Between trolling the cast of The Princess Bride on Twitter and introducing legislation to block U.S. movie studios from accessing government funds if they “alter content to suit Chinese censors,” Cruz found time to send a letter Friday to U.S. Attorney General Bill Barr requesting that the Justice Department look into a French film recently released by Netflix.
The GOP senator argued that the coming-of-age foreign film Cuties, which the Currentrecently called “a thought-provoking cautionary tale,” “sexualizes young girls, including through dance scenes that simulate sexual activities and a scene exposing a minor’s bare breast.” He wants the DOJ to investigate whether Netflix “violated any federal laws against … child pornography.”

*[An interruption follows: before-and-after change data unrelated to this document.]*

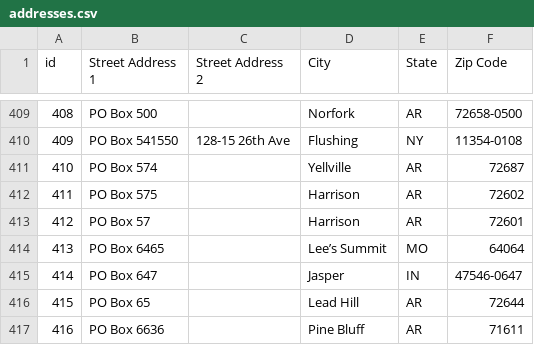
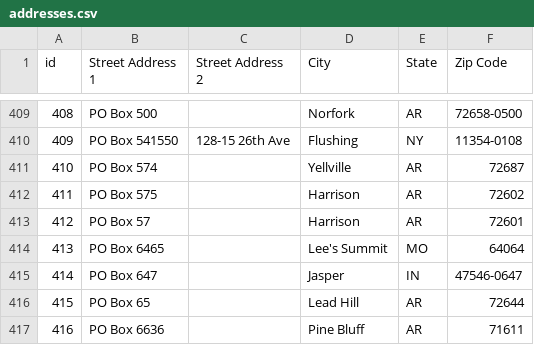
Before and after one commit to thebestbadfriend/Bobs-Brewery, a CSV file: data/addresses.csv, drawn as a sheet; only a part is shown, gaps mark what is left out; the diff names each change by its address in the sheet, - before the commit and + after, or states it on an @@ line.

```diff
--- a/data/addresses.csv
+++ b/data/addresses.csv
-D414 (City): Lee’s Summit
+D414 (City): Lee's Summit
```
Also changed, not shown: data/companies.csv, data/contacts.csv, 4 other files.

It's worth noting that, contrary to Cruz’s letter and online rumors, Cutiesdoes not feature underage nudity.
Following @netflix’s disturbing promotion of “Cuties,” I sent a letter calling on @TheJusticeDept to investigate whether Netflix, its executives, or the filmmakers violated any federal laws against the production and distribution of child pornography. pic.twitter.com/P7wLXixU6X
The award-winning film tells the story of Amy (Fathia Youssouf Abdillahi), an 11-year-old Senegalese girl who joins a provocative dance clique at her school and finds solace away from her conservative Muslim family. The film marks the debut of Black French-Senegalese writer-director Maïmouna Doucouré, who explained the inspiration behind the film and why she chose to speak out against the sexualization of children through cinema in an interview with Time Magazine.
Despite Doucouré’s admirable intentions, critics such as Cruz don't appear to be hearing it and have made #CancelNetflix a trending topic in recent days. The controversy started last month when Netflix released a poster of the movie, which depicted the young characters in compromising dance positions on stage. Netflix apologized and said the poster, which was different from the French version, didn’t accurately represent the film.
“We’re deeply sorry for the inappropriate artwork that we used for Cuties,” Netflix tweeted. “It was not OK, nor was it representative of this French film which won an award at Sundance. We’ve now updated the pictures and description.”
It's unclear whether Cruz actually saw Cuties before railing against it. However, if he did, he might have seen that he and Doucouré are on the same side and fighting for the same objective. Both see the sexual exploitation of children as a worldwide problem and consider the use of social media by kids of such a young age as the root cause of many online and real-world threats.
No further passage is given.